**INSTRUCTIONS FOR THE TASK:** Return the following entries exactly, word for word.

Stored data
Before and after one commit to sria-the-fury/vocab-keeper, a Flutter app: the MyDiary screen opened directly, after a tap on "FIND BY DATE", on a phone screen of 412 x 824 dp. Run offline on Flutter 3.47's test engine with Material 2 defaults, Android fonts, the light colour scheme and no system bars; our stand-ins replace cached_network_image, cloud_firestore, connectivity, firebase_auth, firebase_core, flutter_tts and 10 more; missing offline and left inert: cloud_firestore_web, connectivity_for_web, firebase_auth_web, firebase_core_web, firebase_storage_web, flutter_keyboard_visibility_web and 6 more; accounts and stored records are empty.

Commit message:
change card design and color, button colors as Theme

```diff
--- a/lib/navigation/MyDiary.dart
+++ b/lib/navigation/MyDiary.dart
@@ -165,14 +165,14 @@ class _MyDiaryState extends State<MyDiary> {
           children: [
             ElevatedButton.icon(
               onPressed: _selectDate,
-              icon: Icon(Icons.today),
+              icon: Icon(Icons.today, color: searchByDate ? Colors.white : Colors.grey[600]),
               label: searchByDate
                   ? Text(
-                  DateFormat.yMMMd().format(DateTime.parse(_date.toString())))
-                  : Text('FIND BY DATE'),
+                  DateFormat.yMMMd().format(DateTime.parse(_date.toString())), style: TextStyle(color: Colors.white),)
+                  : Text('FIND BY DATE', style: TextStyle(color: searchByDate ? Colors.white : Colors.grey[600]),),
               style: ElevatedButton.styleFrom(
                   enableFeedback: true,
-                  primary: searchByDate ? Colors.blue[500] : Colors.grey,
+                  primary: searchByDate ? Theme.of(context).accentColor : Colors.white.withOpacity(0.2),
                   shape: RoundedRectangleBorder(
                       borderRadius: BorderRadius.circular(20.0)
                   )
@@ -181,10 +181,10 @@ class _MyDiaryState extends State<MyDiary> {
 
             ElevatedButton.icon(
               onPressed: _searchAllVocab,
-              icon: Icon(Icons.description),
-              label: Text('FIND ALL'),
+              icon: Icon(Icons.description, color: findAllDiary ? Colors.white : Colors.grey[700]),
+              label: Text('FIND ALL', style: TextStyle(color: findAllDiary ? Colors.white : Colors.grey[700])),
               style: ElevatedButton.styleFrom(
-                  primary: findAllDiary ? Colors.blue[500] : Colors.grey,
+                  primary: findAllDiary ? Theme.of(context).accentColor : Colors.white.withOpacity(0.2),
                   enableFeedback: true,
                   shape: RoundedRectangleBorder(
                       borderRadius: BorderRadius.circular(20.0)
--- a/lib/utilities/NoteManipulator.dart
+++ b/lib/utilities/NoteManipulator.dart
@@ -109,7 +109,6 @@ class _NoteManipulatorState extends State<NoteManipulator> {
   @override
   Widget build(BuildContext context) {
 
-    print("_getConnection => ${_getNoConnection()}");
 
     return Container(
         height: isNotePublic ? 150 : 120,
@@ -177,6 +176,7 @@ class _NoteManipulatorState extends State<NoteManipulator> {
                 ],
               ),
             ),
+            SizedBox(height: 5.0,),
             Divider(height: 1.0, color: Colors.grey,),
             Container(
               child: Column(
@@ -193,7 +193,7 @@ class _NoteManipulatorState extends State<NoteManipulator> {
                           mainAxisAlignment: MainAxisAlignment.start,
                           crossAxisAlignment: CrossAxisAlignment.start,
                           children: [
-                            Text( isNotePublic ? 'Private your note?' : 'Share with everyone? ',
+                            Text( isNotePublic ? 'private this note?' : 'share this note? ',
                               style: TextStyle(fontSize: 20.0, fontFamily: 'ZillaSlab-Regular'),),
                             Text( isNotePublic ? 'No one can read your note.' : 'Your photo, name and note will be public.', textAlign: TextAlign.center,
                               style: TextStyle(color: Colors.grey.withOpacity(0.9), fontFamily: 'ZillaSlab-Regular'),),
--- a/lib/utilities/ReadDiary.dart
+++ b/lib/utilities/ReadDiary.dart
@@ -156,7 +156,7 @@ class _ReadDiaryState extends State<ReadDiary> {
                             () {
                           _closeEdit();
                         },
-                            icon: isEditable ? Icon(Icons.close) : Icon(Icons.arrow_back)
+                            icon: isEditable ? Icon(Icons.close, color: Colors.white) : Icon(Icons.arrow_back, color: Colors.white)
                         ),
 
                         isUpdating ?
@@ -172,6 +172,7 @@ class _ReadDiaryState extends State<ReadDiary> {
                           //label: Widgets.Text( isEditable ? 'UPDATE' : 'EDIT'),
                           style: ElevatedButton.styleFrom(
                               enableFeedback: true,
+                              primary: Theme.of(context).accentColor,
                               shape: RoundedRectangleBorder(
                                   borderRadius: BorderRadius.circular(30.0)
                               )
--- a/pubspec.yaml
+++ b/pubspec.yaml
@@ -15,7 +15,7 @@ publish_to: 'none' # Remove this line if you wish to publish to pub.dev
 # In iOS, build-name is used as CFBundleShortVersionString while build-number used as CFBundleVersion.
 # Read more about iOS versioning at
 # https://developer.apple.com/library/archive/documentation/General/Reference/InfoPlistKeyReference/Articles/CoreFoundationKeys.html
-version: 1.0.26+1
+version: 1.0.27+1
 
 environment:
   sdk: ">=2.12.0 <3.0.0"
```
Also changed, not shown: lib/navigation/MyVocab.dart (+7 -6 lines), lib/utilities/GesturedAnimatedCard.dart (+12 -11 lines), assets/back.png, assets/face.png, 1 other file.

**REPLY:**
Before and after one commit to sria-the-fury/vocab-keeper, a Flutter app: the MyDiary screen opened directly, after a tap on "FIND BY DATE", on a phone screen of 412 x 824 dp. Run offline on Flutter 3.47's test engine with Material 2 defaults, Android fonts, the light colour scheme and no system bars; our stand-ins replace cached_network_image, cloud_firestore, connectivity, firebase_auth, firebase_core, flutter_tts and 10 more; missing offline and left inert: cloud_firestore_web, connectivity_for_web, firebase_auth_web, firebase_core_web, firebase_storage_web, flutter_keyboard_visibility_web and 6 more; accounts and stored records are empty.

Commit message:
change card design and color, button colors as Theme

```diff
--- a/lib/navigation/MyDiary.dart
+++ b/lib/navigation/MyDiary.dart
@@ -165,14 +165,14 @@ class _MyDiaryState extends State<MyDiary> {
           children: [
             ElevatedButton.icon(
               onPressed: _selectDate,
-              icon: Icon(Icons.today),
+              icon: Icon(Icons.today, color: searchByDate ? Colors.white : Colors.grey[600]),
               label: searchByDate
                   ? Text(
-                  DateFormat.yMMMd().format(DateTime.parse(_date.toString())))
-                  : Text('FIND BY DATE'),
+                  DateFormat.yMMMd().format(DateTime.parse(_date.toString())), style: TextStyle(color: Colors.white),)
+                  : Text('FIND BY DATE', style: TextStyle(color: searchByDate ? Colors.white : Colors.grey[600]),),
               style: ElevatedButton.styleFrom(
                   enableFeedback: true,
-                  primary: searchByDate ? Colors.blue[500] : Colors.grey,
+                  primary: searchByDate ? Theme.of(context).accentColor : Colors.white.withOpacity(0.2),
                   shape: RoundedRectangleBorder(
                       borderRadius: BorderRadius.circular(20.0)
                   )
@@ -181,10 +181,10 @@ class _MyDiaryState extends State<MyDiary> {
 
             ElevatedButton.icon(
               onPressed: _searchAllVocab,
-              icon: Icon(Icons.description),
-              label: Text('FIND ALL'),
+              icon: Icon(Icons.description, color: findAllDiary ? Colors.white : Colors.grey[700]),
+              label: Text('FIND ALL', style: TextStyle(color: findAllDiary ? Colors.white : Colors.grey[700])),
               style: ElevatedButton.styleFrom(
-                  primary: findAllDiary ? Colors.blue[500] : Colors.grey,
+                  primary: findAllDiary ? Theme.of(context).accentColor : Colors.white.withOpacity(0.2),
                   enableFeedback: true,
                   shape: RoundedRectangleBorder(
                       borderRadius: BorderRadius.circular(20.0)
--- a/lib/utilities/NoteManipulator.dart
+++ b/lib/utilities/NoteManipulator.dart
@@ -109,7 +109,6 @@ class _NoteManipulatorState extends State<NoteManipulator> {
   @override
   Widget build(BuildContext context) {
 
-    print("_getConnection => ${_getNoConnection()}");
 
     return Container(
         height: isNotePublic ? 150 : 120,
@@ -177,6 +176,7 @@ class _NoteManipulatorState extends State<NoteManipulator> {
                 ],
               ),
             ),
+            SizedBox(height: 5.0,),
             Divider(height: 1.0, color: Colors.grey,),
             Container(
               child: Column(
@@ -193,7 +193,7 @@ class _NoteManipulatorState extends State<NoteManipulator> {
                           mainAxisAlignment: MainAxisAlignment.start,
                           crossAxisAlignment: CrossAxisAlignment.start,
                           children: [
-                            Text( isNotePublic ? 'Private your note?' : 'Share with everyone? ',
+                            Text( isNotePublic ? 'private this note?' : 'share this note? ',
                               style: TextStyle(fontSize: 20.0, fontFamily: 'ZillaSlab-Regular'),),
                             Text( isNotePublic ? 'No one can read your note.' : 'Your photo, name and note will be public.', textAlign: TextAlign.center,
                               style: TextStyle(color: Colors.grey.withOpacity(0.9), fontFamily: 'ZillaSlab-Regular'),),
--- a/lib/utilities/ReadDiary.dart
+++ b/lib/utilities/ReadDiary.dart
@@ -156,7 +156,7 @@ class _ReadDiaryState extends State<ReadDiary> {
                             () {
                           _closeEdit();
                         },
-                            icon: isEditable ? Icon(Icons.close) : Icon(Icons.arrow_back)
+                            icon: isEditable ? Icon(Icons.close, color: Colors.white) : Icon(Icons.arrow_back, color: Colors.white)
                         ),
 
                         isUpdating ?
@@ -172,6 +172,7 @@ class _ReadDiaryState extends State<ReadDiary> {
                           //label: Widgets.Text( isEditable ? 'UPDATE' : 'EDIT'),
                           style: ElevatedButton.styleFrom(
                               enableFeedback: true,
+                              primary: Theme.of(context).accentColor,
                               shape: RoundedRectangleBorder(
                                   borderRadius: BorderRadius.circular(30.0)
                               )
--- a/pubspec.yaml
+++ b/pubspec.yaml
@@ -15,7 +15,7 @@ publish_to: 'none' # Remove this line if you wish to publish to pub.dev
 # In iOS, build-name is used as CFBundleShortVersionString while build-number used as CFBundleVersion.
 # Read more about iOS versioning at
 # https://developer.apple.com/library/archive/documentation/General/Reference/InfoPlistKeyReference/Articles/CoreFoundationKeys.html
-version: 1.0.26+1
+version: 1.0.27+1
 
 environment:
   sdk: ">=2.12.0 <3.0.0"
```
Also changed, not shown: lib/navigation/MyVocab.dart (+7 -6 lines), lib/utilities/GesturedAnimatedCard.dart (+12 -11 lines), assets/back.png, assets/face.png, 1 other file.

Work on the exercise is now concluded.